• [Problem statement]
Please give the whole listing again word for word, and drop any pictures it holds.

• [Data supplied]
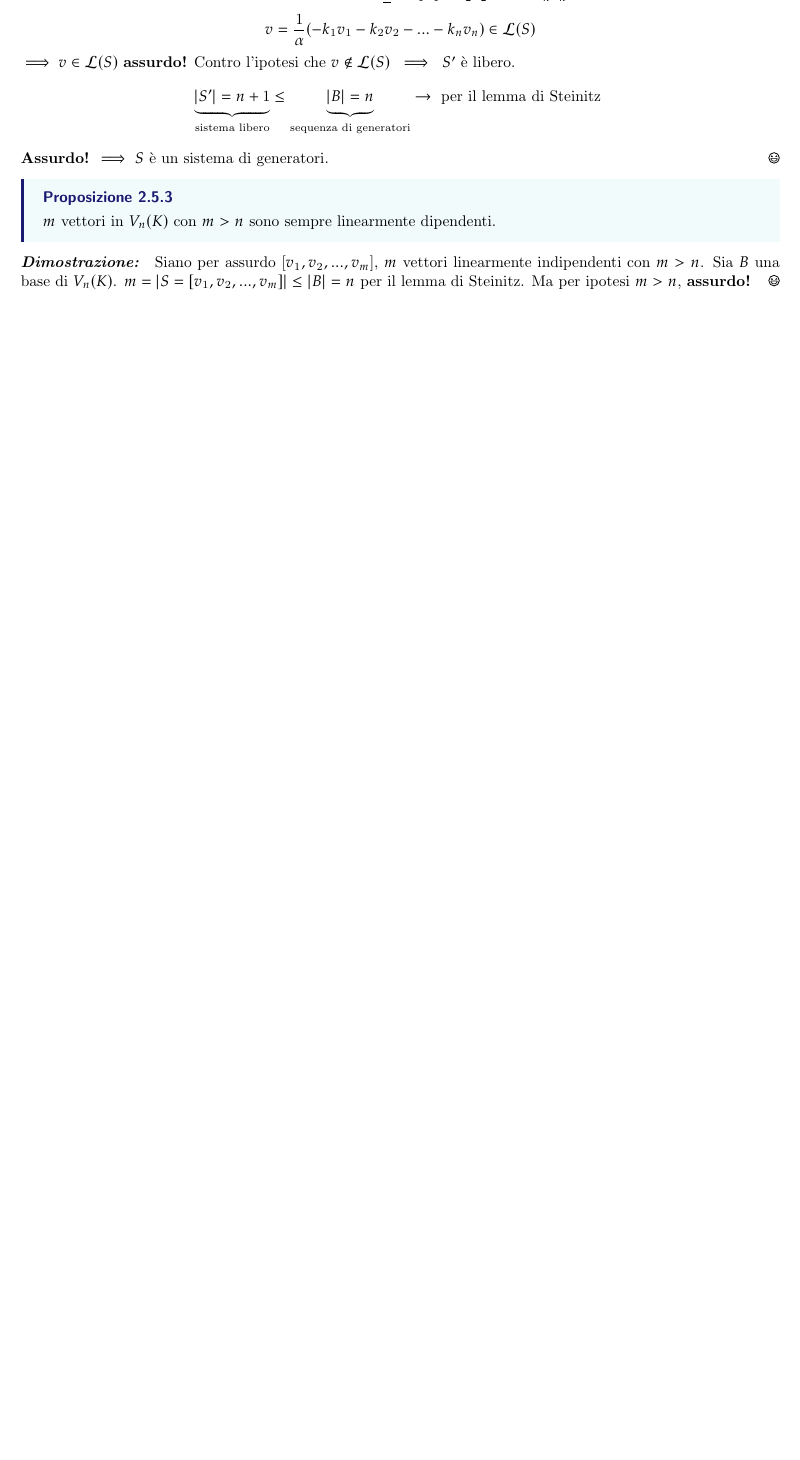
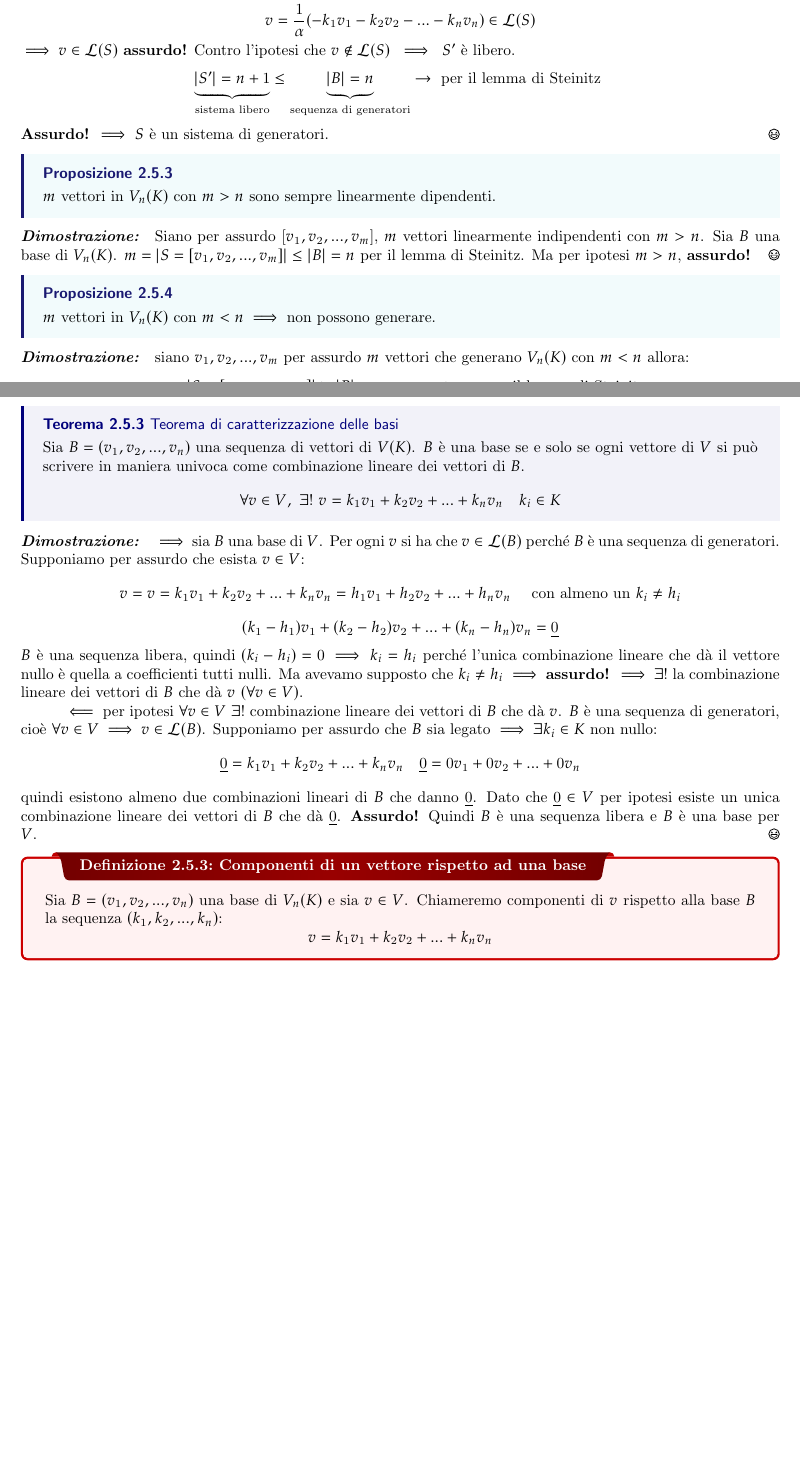
Before and after one commit to aventayman/appunti, a LaTeX thesis (appunti/algebra_lineare/main.tex): part of page 10 of 10 before the commit and two parts of pages 10 and 11 of 11 after it, the two joined at a grey line, cut so that both start at the same text, the shorter picture padded with empty space. Compiled offline with pdfLaTeX.

Commit message:
aggiornato fino alla definizione di componenti per una base

```diff
--- a/appunti/algebra_lineare/main.tex
+++ b/appunti/algebra_lineare/main.tex
@@ -224,5 +224,25 @@ Senza perdita di generalità \(v_1 = k_2v_2 + k_3v_3 + ... + k_nv_n\). Allora \(
 \mprop{}{\(m\) vettori in \(V_n(K)\) con \(m > n\) sono sempre linearmente dipendenti.}
 \pf{Dimostrazione}{Siano per assurdo [\(v_1, v_2, ..., v_m\)], \(m\) vettori linearmente indipendenti con \(m > n\). Sia \(B\) una base di \(V_n(K)\). \(m = |S=[v_1, v_2, ..., v_m]| \le |B| = n\) per il lemma di Steinitz. Ma per ipotesi \(m > n\), \textbf{assurdo!} }
 
+\mprop{}{\(m\) vettori in \(V_n(K)\) con \(m < n \implies\) non possono generare. }
+\pf{Dimostrazione}{siano \(v_1, v_2, ..., v_m\) per assurdo \(m\) vettori che generano \(V_n(K)\) con \(m < n\) allora: \[m = |S=[v_1, v_2, ..., v_n]| \ge |B|=n \ \text{ con } \ m \ge n \quad \text{per il lemma di Steinitz}\] \textbf{Assurdo!} Va contro all'ipotesi.}
 
+\thm{Teorema di caratterizzazione delle basi}{Sia \(B=(v_1, v_2,...,v_n)\) una sequenza di vettori di \(V(K)\). \(B\) è una base se e solo se ogni vettore di \(V\) si può scrivere in maniera univoca come combinazione lineare dei vettori di \(B\). \[
+    \forall v \in V,\ \exists ! \ v = k_1v_1 + k_2 v_2 + ... + k_n v_n \quad k_i \in K
+\]}
+\pf{Dimostrazione}{
+\( \implies\) sia \(B\) una base di \(V\). Per ogni \(v\) si ha che \(v \in \mcL(B)\) perché \(B\) è una sequenza di generatori. Supponiamo per assurdo che esista \(v \in V\): \[
+    v = v = k_1v_1 + k_2 v_2 + ... + k_n v_n = h_1 v_1 + h_2 v_2 + ... + h_n v_n \quad \text{ con almeno un  } k_i \neq h_i
+\] \[
+(k_1 - h_1) v_1 + (k_2 - h_2) v_2 + ... + (k_n - h_n) v_n = \ul{0}
+\] \(B\) è una sequenza libera, quindi \((k_i - h_i) = 0 \implies k_i = h_i\) perché l'unica combinazione lineare che dà il vettore nullo è quella a coefficienti tutti nulli.
+Ma avevamo supposto che \(k_i \neq h_i \implies\) \textbf{assurdo!} \( \implies \exists!\) la combinazione lineare dei vettori di \(B\) che dà \(v \ (\forall v \in V)\).
+
+\( \impliedby\) per ipotesi \(\forall v \in V \ \exists !\) combinazione lineare dei vettori di \(B\) che dà \(v\). \(B\) è una sequenza di generatori, cioè \(\forall v \in V \implies v \in \mcL(B)\). Supponiamo per assurdo che \(B\) sia legato \(\implies \exists k_i \in K\) non nullo: \[
+    \ul{0} = k_1v_1 + k_2 v_2 + ... + k_n v_n \quad \ul{0} = 0v_1 + 0v_2 + ... + 0v_n
+\] quindi esistono almeno due combinazioni lineari di \(B\) che danno \(\ul{0} \). Dato che \(\ul{0} \in V\) per ipotesi esiste un unica combinazione lineare dei vettori di \(B\) che dà \(\ul{0} \). \textbf{Assurdo!} Quindi \(B\) è una sequenza libera e \(B\) è una base per \(V\).}
+
+\dfn{Componenti di un vettore rispetto ad una base}{Sia \(B=(v_1, v_2, ..., v_n)\) una base di \(V_n(K)\) e sia \(v \in V\). Chiameremo componenti di \(v\) rispetto alla base \(B\) la sequenza \((k_1, k_2, ..., k_n)\): \[
+    v = k_1v_1 + k_2 v_2 + ... + k_nv_n
+\]}
 \end{document}
```
Also changed, not shown: appunti/algebra_lineare/main.pdf, 7 other files.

• [Task solution]
Before and after one commit to aventayman/appunti, a LaTeX thesis (appunti/algebra_lineare/main.tex): part of page 10 of 10 before the commit and two parts of pages 10 and 11 of 11 after it, the two joined at a grey line, cut so that both start at the same text, the shorter picture padded with empty space. Compiled offline with pdfLaTeX.

Commit message:
aggiornato fino alla definizione di componenti per una base

```diff
--- a/appunti/algebra_lineare/main.tex
+++ b/appunti/algebra_lineare/main.tex
@@ -224,5 +224,25 @@ Senza perdita di generalità \(v_1 = k_2v_2 + k_3v_3 + ... + k_nv_n\). Allora \(
 \mprop{}{\(m\) vettori in \(V_n(K)\) con \(m > n\) sono sempre linearmente dipendenti.}
 \pf{Dimostrazione}{Siano per assurdo [\(v_1, v_2, ..., v_m\)], \(m\) vettori linearmente indipendenti con \(m > n\). Sia \(B\) una base di \(V_n(K)\). \(m = |S=[v_1, v_2, ..., v_m]| \le |B| = n\) per il lemma di Steinitz. Ma per ipotesi \(m > n\), \textbf{assurdo!} }
 
+\mprop{}{\(m\) vettori in \(V_n(K)\) con \(m < n \implies\) non possono generare. }
+\pf{Dimostrazione}{siano \(v_1, v_2, ..., v_m\) per assurdo \(m\) vettori che generano \(V_n(K)\) con \(m < n\) allora: \[m = |S=[v_1, v_2, ..., v_n]| \ge |B|=n \ \text{ con } \ m \ge n \quad \text{per il lemma di Steinitz}\] \textbf{Assurdo!} Va contro all'ipotesi.}
 
+\thm{Teorema di caratterizzazione delle basi}{Sia \(B=(v_1, v_2,...,v_n)\) una sequenza di vettori di \(V(K)\). \(B\) è una base se e solo se ogni vettore di \(V\) si può scrivere in maniera univoca come combinazione lineare dei vettori di \(B\). \[
+    \forall v \in V,\ \exists ! \ v = k_1v_1 + k_2 v_2 + ... + k_n v_n \quad k_i \in K
+\]}
+\pf{Dimostrazione}{
+\( \implies\) sia \(B\) una base di \(V\). Per ogni \(v\) si ha che \(v \in \mcL(B)\) perché \(B\) è una sequenza di generatori. Supponiamo per assurdo che esista \(v \in V\): \[
+    v = v = k_1v_1 + k_2 v_2 + ... + k_n v_n = h_1 v_1 + h_2 v_2 + ... + h_n v_n \quad \text{ con almeno un  } k_i \neq h_i
+\] \[
+(k_1 - h_1) v_1 + (k_2 - h_2) v_2 + ... + (k_n - h_n) v_n = \ul{0}
+\] \(B\) è una sequenza libera, quindi \((k_i - h_i) = 0 \implies k_i = h_i\) perché l'unica combinazione lineare che dà il vettore nullo è quella a coefficienti tutti nulli.
+Ma avevamo supposto che \(k_i \neq h_i \implies\) \textbf{assurdo!} \( \implies \exists!\) la combinazione lineare dei vettori di \(B\) che dà \(v \ (\forall v \in V)\).
+
+\( \impliedby\) per ipotesi \(\forall v \in V \ \exists !\) combinazione lineare dei vettori di \(B\) che dà \(v\). \(B\) è una sequenza di generatori, cioè \(\forall v \in V \implies v \in \mcL(B)\). Supponiamo per assurdo che \(B\) sia legato \(\implies \exists k_i \in K\) non nullo: \[
+    \ul{0} = k_1v_1 + k_2 v_2 + ... + k_n v_n \quad \ul{0} = 0v_1 + 0v_2 + ... + 0v_n
+\] quindi esistono almeno due combinazioni lineari di \(B\) che danno \(\ul{0} \). Dato che \(\ul{0} \in V\) per ipotesi esiste un unica combinazione lineare dei vettori di \(B\) che dà \(\ul{0} \). \textbf{Assurdo!} Quindi \(B\) è una sequenza libera e \(B\) è una base per \(V\).}
+
+\dfn{Componenti di un vettore rispetto ad una base}{Sia \(B=(v_1, v_2, ..., v_n)\) una base di \(V_n(K)\) e sia \(v \in V\). Chiameremo componenti di \(v\) rispetto alla base \(B\) la sequenza \((k_1, k_2, ..., k_n)\): \[
+    v = k_1v_1 + k_2 v_2 + ... + k_nv_n
+\]}
 \end{document}
```
Also changed, not shown: appunti/algebra_lineare/main.pdf, 7 other files.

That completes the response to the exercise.